Chef Vineet

How does it feel being the first Michelin star chef from India?

Yes, I was the first Chef to receive the Michelin star from Indian origins, it was a very proud moment to see Indian cuisine on that platform. I still reflect on it many times, and about how it was not something that I set out to do, but now having done that, it is still a matter of disbelief that I managed to do it in my lifetime. It is certainly very rewarding to note that in addition to showcasing India on a global platform, it has also in many ways carved a way for Indian chefs to crusade and achieve this acclaim for Indian cuisine. It has also made Indian chefs and even the culinary faculties to think outside the box. To allow for conforming north Indian dishes with south Indian dishes, and the east with the west. To look further and go deeper into our culinary heritage and draw inspiration from our culture. Even looking at western techniques to see how we can adapt that. This is happening in movies, in fashion but to see it also happen in food, I think has been the biggest reward to receive this Michelin star.

 Your new menu is based on sourcing ingredients, instead of the conventional breakdown in terms of courses. What inspired you to do that? 

My approach to making a menu has always been about sourcing local ingredients and keeping it as local as possible. The second aspect that goes into constructing my menu is digging deeper into my culinary heritage, which is an Indian, and digging out all those all-time classic favourites that aren’t necessarily popular. It is not always about butter chicken and biryani, but about the khormas and sheermals, the soft koftas and many other dishes which are of regional varieties but are not commercially well-known. Many times within India, we are re-introducing Indians to regional cuisines that they may not have come across. Whereas in the west, we are getting them acquainted with the wider palate of Indian cuisine.

 

View this post on Instagram

 

A post shared by Vineet Bhatia (@chefvineet)

Tell us about your journey in the food industry so far? 

With Ziya, I set out to broaden and open up the minds of Indian diners to their own food in many ways. Having achieved that, now, I want to address a different aspect of dining out. This was more or less addressing the strict regimen of the ordering pattern and doing away without ordering in the structure of starters, and mains.

 

View this post on Instagram

 

A post shared by Vineet Bhatia (@chefvineet)
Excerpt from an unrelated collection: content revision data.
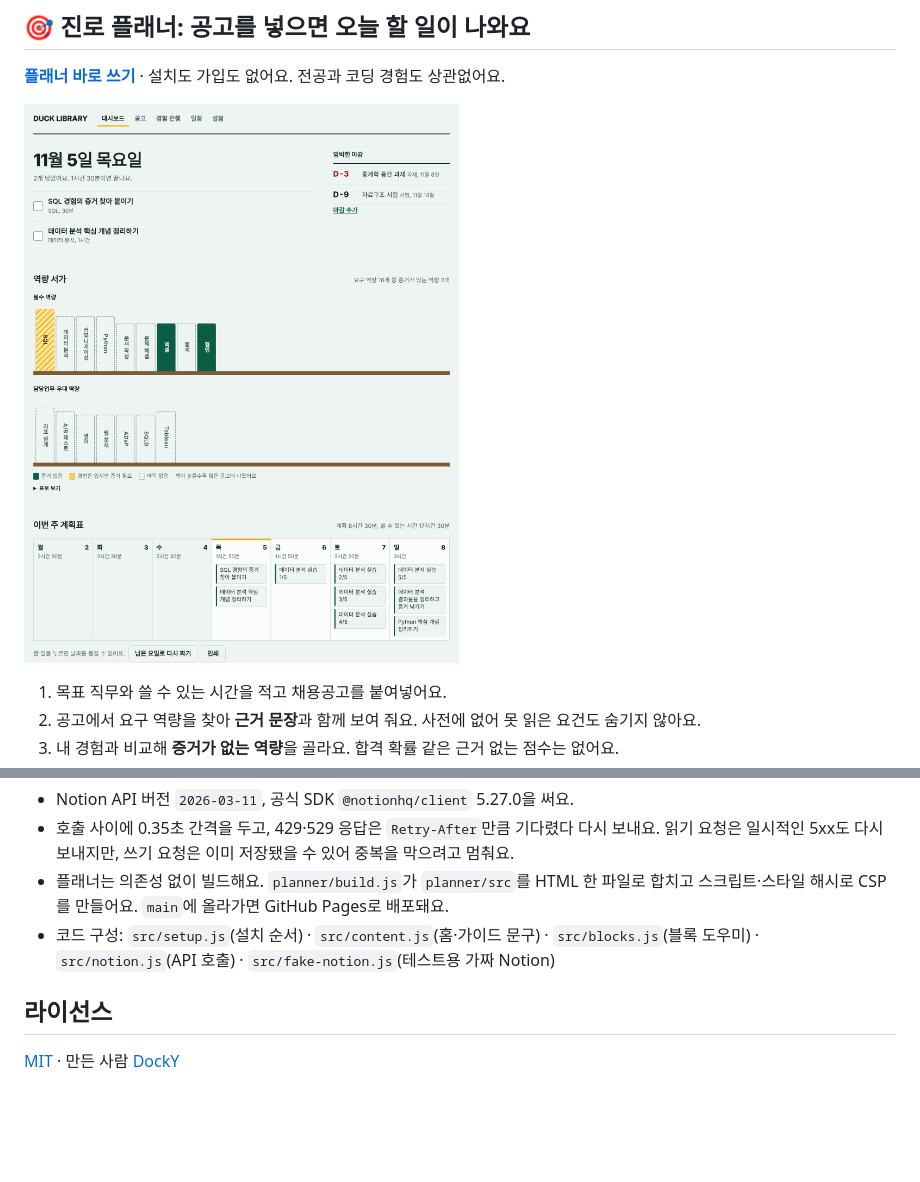
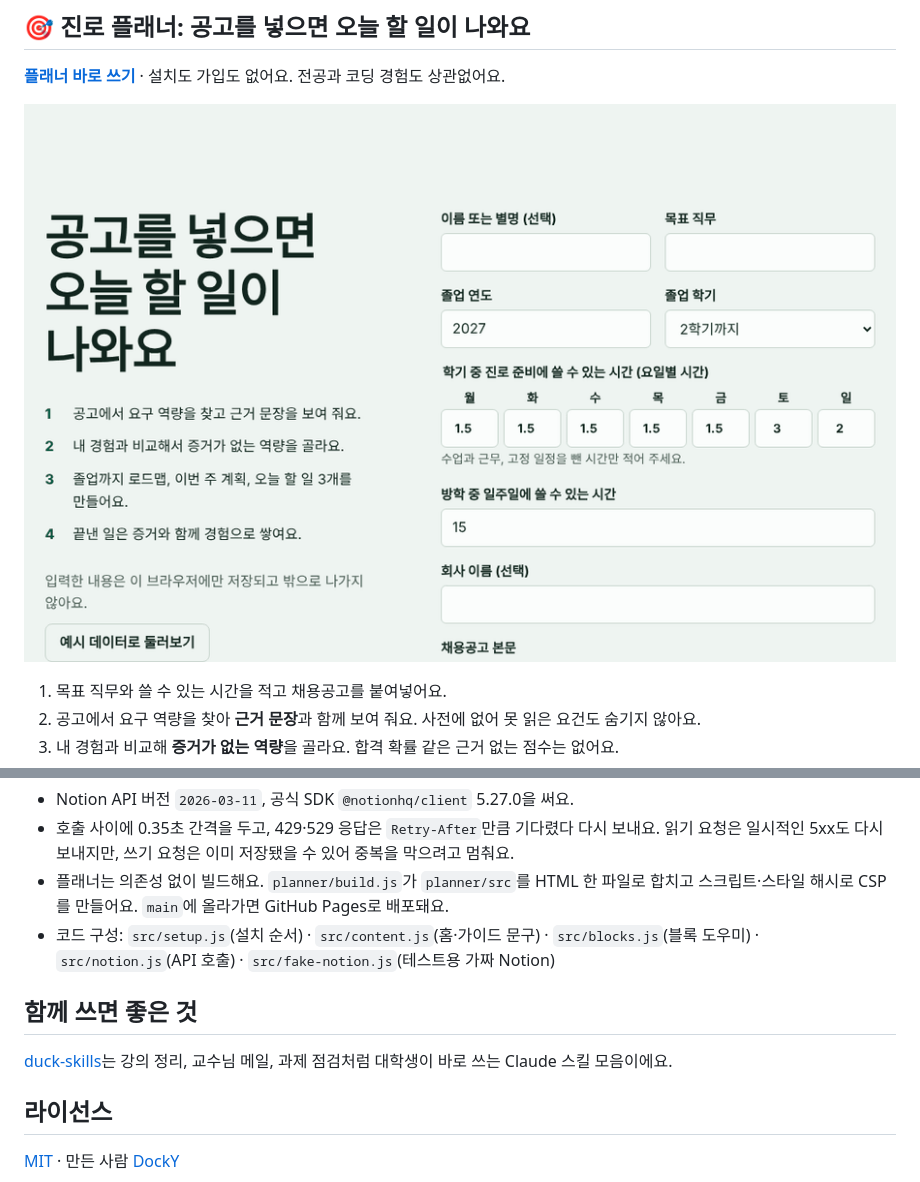
Before and after one commit to dongjushin-ai/duck-library, a Markdown page: README.md, 2 parts joined by grey strips. Rendered like a GitHub page; pictures changed too: planner/demo.gif (added), planner/preview.png (deleted); blank space fills up the shorter version.

Commit message:
출시 자료 추가: 영어 README와 플래너 데모
Co-Authored-By: Claude Opus 5.5 <noreply@anthropic.com>
Claude-Session: https://claude.ai/code/session_016qVrpQtfWWbFQs5HNxQDYU

```diff
--- a/README.md
+++ b/README.md
@@ -13,7 +15,7 @@
 
 **[플래너 바로 쓰기](https://dongjushin-ai.github.io/duck-library/)** · 설치도 가입도 없어요. 전공과 코딩 경험도 상관없어요.
 
-![역량 서가와 이번 주 계획표가 보이는 플래너 대시보드](planner/preview.png)
+![공고에서 역량 서가, 이번 주 계획표, 로드맵까지 이어지는 플래너 데모](planner/demo.gif)
 
 1. 목표 직무와 쓸 수 있는 시간을 적고 채용공고를 붙여넣어요.
 2. 공고에서 요구 역량을 찾아 **근거 문장**과 함께 보여 줘요. 사전에 없어 못 읽은 요건도 숨기지 않아요.
@@ -143,6 +145,10 @@ npm run planner:build  # 플래너를 dist/index.html 한 파일로 빌드
 - 플래너는 의존성 없이 빌드해요. `planner/build.js`가 `planner/src`를 HTML 한 파일로 합치고 스크립트·스타일 해시로 CSP를 만들어요. `main`에 올라가면 GitHub Pages로 배포돼요.
 - 코드 구성: `src/setup.js`(설치 순서) · `src/content.js`(홈·가이드 문구) · `src/blocks.js`(블록 도우미) · `src/notion.js`(API 호출) · `src/fake-notion.js`(테스트용 가짜 Notion)
 
+## 함께 쓰면 좋은 것
+
+[duck-skills](https://github.com/dongjushin-ai/duck-skills)는 강의 정리, 교수님 메일, 과제 점검처럼 대학생이 바로 쓰는 Claude 스킬 모음이에요.
+
 ## 라이선스
 
 [MIT](LICENSE) · 만든 사람 [DockY](https://github.com/dongjushin-ai)
```
Also changed, not shown: other parts of README.md (+2 -0 lines), README.en.md (added, +38 -0 lines).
 What inspired you to revamp regional Indian food in a modern avatar? 

I never really set out to revamp Indian food, and it is something that gradually happened as I understood myself more. I learnt from my surroundings, my travels, and from my exposures to other chefs cooking other food, learning new techniques from them, and getting exposed to the different, varied ingredients available in the world. I wanted to come out with the best possible way to showcase Indian food, whether it was by visually heightening it with the choice of tableware, through a collection of ingredients and how we aesthetically plate it to make it look beautiful, or by trying to pair the courses with the best wines possible. Basically, uplifting it as an experience.

Besides this, I dig deep into the rich culinary heritage and understand my own culinary heritage and all the dishes, all the regional variations that are present to a particular dish. For example, how a dosa is made in Kerala is very different from how it is served in Chennai, and a completely different version is served in Matunga or some street in Delhi.  To understand those regional variations, coming up with those different regional dishes and getting that served in a restaurant ambience is what I have always wanted to do.

I would say that the representation of Indian food that I do in the restaurants is a by-product of a deeper sense of learning and search of my own culinary heritage. It is not something I set out to do, but I am very passionate about showcasing the best that my country has to offer.